The TPP and the Path Forward for Environmental Conservation

by Amrietha Nellan

The Trans-Pacific Partnership’s (TPP) Environment Chapter sets a new, high bar for using trade deals to combat illegal wildlife trafficking and promote conservation. The TPP commits members to enact and enforce the preeminent international treaty on endangered wildlife, the Convention on International Trade in Endangered Species of Wild Fauna and Flora (CITES). No previous trade deal has included the express ability to impose trade sanctions if a nation fails to meet their responsibilities under CITES. Moreover, the TPP focuses on expanding cooperation to enable countries to more successfully regulate the wildlife trade and preserve biodiversity. Ultimately, the TPP sets a new precedent for using trade agreements to enforce and achieve their environmental conservation commitments, but what does this look like in practice? Let’s take a look at CITES.

CITES is an international agreement that sets up a system to regulate and monitor the legal and illegal trade of wildlife between countries. It determines whether a species is close to extinction and categorizes them into one of three classifications. Plants and animals that are threatened with extinction are generally prohibited from commercial trade. Plants and animals that are at risk of greater future threats or are protected under a country’s domestic law are subject to strict regulation and licensing requirements to ensure hunting practices are legal and pose no risk to the species’ survival.

This regulatory system manages compliance by individual governments through economic sanctions. However, the CITES sanctioning regime is limited by holes in countries’ domestic legislation. Currently, if a country fails to meet CITES requirements, other CITES parties can vote to place an embargo on exports from the country. But since CITES is not self-implementing, a particular country may not be able to follow through with the embargo because they do not have enacting legislation that authorizes the sanctions. For example, the U.S. fulfills its CITES obligations through various domestic laws like the Pelly Amendment, which authorizes the U.S. to ban all wildlife exports, legal and illegal, from a particular country for engaging in trade that diminishes the effectiveness of an international program that conserves endangered or threatened species.

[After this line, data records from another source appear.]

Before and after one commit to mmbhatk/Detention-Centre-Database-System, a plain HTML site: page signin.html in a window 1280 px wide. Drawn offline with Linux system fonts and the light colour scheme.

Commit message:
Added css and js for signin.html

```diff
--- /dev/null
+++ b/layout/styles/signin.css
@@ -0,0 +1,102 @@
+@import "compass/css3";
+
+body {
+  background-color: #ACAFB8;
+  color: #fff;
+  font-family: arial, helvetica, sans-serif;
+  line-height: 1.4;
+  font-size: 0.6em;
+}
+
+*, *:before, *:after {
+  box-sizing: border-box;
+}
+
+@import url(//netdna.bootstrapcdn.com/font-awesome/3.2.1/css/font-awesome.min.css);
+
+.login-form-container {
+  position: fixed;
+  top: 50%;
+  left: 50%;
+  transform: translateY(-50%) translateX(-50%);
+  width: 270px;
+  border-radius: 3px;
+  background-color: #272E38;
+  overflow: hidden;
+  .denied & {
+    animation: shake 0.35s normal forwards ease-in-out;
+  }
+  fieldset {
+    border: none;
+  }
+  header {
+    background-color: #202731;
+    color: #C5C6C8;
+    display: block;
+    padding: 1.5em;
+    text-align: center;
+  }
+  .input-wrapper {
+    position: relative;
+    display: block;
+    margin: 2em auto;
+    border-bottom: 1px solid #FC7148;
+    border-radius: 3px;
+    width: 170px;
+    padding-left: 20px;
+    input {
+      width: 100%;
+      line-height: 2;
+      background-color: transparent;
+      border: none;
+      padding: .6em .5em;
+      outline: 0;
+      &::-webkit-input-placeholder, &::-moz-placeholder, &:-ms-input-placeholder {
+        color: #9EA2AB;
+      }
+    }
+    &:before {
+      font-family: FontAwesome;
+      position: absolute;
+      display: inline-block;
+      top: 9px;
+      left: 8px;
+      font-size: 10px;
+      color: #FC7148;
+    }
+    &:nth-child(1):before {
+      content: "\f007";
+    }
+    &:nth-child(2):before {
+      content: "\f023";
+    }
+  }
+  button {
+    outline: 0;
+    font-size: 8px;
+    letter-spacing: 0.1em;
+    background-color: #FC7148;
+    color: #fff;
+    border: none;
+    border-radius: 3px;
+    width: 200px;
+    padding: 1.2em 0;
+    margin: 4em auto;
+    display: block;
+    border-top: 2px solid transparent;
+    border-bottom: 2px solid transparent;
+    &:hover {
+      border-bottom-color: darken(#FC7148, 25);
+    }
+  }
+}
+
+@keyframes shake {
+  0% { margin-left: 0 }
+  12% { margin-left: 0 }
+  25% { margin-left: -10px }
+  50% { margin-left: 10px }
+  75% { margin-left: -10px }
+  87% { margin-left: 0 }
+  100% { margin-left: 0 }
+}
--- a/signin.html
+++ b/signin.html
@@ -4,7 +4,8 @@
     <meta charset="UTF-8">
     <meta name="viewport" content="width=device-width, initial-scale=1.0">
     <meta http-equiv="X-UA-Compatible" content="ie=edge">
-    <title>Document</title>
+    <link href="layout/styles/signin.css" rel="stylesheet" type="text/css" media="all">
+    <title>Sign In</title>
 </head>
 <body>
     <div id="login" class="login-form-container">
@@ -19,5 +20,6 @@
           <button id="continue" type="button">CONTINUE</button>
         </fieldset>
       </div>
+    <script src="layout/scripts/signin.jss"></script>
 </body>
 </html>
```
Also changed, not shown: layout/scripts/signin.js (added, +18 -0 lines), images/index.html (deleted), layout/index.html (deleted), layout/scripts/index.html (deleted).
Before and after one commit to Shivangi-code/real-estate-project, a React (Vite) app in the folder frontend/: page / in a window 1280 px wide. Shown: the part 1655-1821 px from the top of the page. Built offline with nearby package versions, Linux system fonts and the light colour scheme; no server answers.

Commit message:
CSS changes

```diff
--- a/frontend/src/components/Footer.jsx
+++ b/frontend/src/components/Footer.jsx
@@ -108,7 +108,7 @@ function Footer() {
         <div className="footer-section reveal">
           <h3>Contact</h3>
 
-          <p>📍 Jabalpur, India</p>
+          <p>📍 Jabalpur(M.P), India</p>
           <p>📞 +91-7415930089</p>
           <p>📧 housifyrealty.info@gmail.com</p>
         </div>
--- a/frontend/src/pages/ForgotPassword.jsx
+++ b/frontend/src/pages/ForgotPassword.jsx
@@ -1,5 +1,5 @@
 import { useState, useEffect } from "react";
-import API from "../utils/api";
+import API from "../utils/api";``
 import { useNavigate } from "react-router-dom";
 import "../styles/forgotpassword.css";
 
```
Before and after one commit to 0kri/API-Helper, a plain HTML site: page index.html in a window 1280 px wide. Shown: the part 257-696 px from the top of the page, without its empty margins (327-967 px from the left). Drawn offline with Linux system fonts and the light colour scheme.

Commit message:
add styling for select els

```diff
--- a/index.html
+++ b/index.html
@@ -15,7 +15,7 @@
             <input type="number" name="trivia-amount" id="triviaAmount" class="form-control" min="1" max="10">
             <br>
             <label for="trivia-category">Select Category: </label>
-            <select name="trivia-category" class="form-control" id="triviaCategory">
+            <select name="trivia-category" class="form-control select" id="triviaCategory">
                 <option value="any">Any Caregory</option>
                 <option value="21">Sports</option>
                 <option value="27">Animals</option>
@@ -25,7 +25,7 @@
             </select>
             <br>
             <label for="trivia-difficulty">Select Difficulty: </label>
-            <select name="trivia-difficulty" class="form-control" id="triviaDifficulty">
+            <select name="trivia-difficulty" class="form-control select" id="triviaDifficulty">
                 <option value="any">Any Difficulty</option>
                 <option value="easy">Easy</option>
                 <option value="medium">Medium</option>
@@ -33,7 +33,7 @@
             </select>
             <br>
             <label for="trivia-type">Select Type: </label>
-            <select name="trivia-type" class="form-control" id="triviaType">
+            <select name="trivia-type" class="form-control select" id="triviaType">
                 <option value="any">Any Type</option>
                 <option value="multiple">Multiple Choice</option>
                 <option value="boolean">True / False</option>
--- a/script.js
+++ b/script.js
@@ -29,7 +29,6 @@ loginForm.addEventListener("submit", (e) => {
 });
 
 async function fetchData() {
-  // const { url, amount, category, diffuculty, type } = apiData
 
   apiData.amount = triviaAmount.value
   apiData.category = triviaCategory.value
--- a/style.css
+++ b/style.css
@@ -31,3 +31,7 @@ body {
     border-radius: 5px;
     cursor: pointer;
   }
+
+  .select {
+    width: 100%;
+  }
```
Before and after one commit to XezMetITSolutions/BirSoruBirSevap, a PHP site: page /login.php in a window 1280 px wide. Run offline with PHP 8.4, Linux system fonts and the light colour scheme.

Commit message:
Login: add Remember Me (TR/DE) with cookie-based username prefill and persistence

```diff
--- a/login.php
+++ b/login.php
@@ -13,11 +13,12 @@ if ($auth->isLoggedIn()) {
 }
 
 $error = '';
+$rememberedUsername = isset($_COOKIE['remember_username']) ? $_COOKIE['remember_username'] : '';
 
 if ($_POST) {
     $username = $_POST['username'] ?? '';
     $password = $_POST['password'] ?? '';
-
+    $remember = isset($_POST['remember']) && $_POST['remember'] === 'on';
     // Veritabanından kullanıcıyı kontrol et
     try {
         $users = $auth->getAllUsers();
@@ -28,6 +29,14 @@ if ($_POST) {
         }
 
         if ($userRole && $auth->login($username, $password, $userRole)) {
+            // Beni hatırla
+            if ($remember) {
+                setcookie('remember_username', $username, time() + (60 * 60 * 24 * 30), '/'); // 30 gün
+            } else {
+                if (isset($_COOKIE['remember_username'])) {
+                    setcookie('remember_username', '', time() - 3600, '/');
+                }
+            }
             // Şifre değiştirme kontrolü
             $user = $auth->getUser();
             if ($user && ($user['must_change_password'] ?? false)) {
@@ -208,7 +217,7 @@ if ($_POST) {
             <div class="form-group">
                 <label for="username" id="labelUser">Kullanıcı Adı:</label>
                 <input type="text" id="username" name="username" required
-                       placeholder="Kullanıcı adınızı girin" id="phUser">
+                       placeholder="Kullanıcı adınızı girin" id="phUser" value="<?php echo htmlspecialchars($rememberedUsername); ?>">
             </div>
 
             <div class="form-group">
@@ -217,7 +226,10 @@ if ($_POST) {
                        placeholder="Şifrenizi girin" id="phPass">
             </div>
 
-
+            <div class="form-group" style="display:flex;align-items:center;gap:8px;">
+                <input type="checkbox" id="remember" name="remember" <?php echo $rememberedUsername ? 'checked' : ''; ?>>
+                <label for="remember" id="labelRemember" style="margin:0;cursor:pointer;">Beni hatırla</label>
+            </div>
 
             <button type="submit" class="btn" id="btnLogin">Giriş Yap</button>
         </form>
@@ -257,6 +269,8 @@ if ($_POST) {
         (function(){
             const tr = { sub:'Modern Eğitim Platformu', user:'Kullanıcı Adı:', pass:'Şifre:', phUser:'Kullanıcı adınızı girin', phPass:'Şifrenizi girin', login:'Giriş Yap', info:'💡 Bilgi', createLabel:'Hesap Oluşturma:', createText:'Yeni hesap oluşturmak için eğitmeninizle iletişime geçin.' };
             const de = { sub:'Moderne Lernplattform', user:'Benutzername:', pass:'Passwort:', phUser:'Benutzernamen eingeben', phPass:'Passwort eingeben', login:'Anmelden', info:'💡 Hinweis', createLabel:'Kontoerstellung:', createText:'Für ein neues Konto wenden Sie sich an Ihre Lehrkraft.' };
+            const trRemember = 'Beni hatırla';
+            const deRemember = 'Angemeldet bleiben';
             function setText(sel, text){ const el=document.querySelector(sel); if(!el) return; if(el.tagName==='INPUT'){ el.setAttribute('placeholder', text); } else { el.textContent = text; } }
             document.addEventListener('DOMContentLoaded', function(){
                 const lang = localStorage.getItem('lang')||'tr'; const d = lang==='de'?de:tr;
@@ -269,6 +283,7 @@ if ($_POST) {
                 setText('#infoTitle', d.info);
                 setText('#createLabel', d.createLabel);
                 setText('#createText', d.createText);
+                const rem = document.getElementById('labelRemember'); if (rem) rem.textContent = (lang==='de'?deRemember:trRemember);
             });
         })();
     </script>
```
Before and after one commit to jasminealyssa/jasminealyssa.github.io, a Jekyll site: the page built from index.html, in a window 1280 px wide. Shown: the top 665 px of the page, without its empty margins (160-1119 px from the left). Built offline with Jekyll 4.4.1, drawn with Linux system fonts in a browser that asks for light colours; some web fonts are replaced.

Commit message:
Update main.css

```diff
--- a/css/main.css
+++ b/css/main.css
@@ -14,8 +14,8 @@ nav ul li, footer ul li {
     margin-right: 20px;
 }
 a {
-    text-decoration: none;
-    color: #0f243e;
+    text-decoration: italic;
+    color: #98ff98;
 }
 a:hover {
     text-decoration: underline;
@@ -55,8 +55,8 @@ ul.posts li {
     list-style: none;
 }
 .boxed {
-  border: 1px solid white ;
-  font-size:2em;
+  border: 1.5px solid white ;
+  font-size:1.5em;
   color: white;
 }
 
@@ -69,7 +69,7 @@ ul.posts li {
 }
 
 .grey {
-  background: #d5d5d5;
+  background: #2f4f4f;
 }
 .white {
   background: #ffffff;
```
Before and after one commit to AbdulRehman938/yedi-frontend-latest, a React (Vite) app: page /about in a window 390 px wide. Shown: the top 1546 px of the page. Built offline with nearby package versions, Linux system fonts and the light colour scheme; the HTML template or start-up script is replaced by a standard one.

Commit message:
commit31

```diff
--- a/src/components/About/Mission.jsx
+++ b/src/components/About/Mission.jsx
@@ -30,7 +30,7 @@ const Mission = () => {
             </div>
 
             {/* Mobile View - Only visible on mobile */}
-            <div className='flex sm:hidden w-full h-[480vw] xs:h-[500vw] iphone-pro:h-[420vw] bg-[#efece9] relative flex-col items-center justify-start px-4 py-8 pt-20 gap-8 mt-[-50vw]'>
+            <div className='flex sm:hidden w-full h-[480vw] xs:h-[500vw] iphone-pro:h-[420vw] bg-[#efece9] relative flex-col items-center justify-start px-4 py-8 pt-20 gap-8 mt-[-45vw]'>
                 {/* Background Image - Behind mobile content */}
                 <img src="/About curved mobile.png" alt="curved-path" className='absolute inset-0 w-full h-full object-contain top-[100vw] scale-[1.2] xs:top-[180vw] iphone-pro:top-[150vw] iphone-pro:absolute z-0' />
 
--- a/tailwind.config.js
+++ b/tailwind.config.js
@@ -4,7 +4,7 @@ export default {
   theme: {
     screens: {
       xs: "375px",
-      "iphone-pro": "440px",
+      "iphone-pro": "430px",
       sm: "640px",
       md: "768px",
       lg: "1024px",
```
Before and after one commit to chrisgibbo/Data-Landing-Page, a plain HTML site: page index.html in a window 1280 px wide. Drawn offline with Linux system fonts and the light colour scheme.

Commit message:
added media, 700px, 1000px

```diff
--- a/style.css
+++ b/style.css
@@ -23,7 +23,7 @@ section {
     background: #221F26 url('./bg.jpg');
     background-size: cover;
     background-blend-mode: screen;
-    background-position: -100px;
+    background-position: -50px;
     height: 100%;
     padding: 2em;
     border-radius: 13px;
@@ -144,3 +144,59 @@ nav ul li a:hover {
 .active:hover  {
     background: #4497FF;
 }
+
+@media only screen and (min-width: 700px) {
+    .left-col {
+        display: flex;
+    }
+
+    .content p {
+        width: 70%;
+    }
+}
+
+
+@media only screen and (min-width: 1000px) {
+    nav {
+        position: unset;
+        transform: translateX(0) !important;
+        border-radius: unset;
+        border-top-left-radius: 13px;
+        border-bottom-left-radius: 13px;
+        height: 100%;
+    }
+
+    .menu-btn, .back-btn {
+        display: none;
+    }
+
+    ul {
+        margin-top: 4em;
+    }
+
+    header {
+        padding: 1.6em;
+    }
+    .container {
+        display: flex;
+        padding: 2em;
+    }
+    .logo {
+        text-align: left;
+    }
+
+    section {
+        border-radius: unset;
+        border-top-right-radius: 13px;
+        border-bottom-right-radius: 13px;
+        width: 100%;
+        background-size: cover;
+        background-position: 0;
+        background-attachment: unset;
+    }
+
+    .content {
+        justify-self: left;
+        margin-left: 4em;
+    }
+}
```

Without such domestic regulations, countries lack the mandate to carry out their CITES obligations, and many countries’ have less robust regulatory capacity than the U.S. The TPP fills this void by connecting CITES enforceability with trade sanction authority. Article 20.17 of the TPP obligates the 12 member countries to fulfill their commitments under CITES, and Article 20.23 enables TPP members to use the deal’s dispute settlement measures to withdraw trade benefits to the offending nation. This valuable provision establishes an additional mechanism to bring CITES parties up to par through trade agreements.

The TPP’s focus on cooperation is a major accomplishment in the fight against harmful wildlife trafficking. A United Nations Environment Program report identifies the key to success in the fight against illegal wildlife trade is collaboration among countries and international agencies. Specifically countries must enhance the rapid exchange of intelligence. The TPP sets up a framework for such collaboration by appointing a contact point in each country to facilitate communication and establishing a committee to meet biannually whose sole focus is to help TPP nations successfully implementat the Environment Chapter. Article 20.17 charges each country and the committee to develop long-term conservation strategies, strengthen government and institutional capacity, and promote the widest measure of law enforcement cooperation and information sharing between the parties.

This is particularly important for TPP parties, given that five of the countries are among the world’s 17 “mega-diverse” countries supporting more than 70% of the earth’s plant and animal species. Moreover, Southeast Asia is a major center for the illegal wildlife trade, both as a supplier and consumer of wildlife products. Effective collaboration among TPP countries will be instrumental to conserving global diversity, and this Chapter sets up the necessary framework for sustained and prioritized collaboration among these countries.

The TPP Environment Chapter provides another tool to combat illegal wildlife trafficking and protect threatened species. Expanding countries’ obligations to address the issue of wildlife trafficking more wholistically is one reason that the TPP is the most progressive trade agreement in history, creating a new model for future trade agreements focused on sustainability.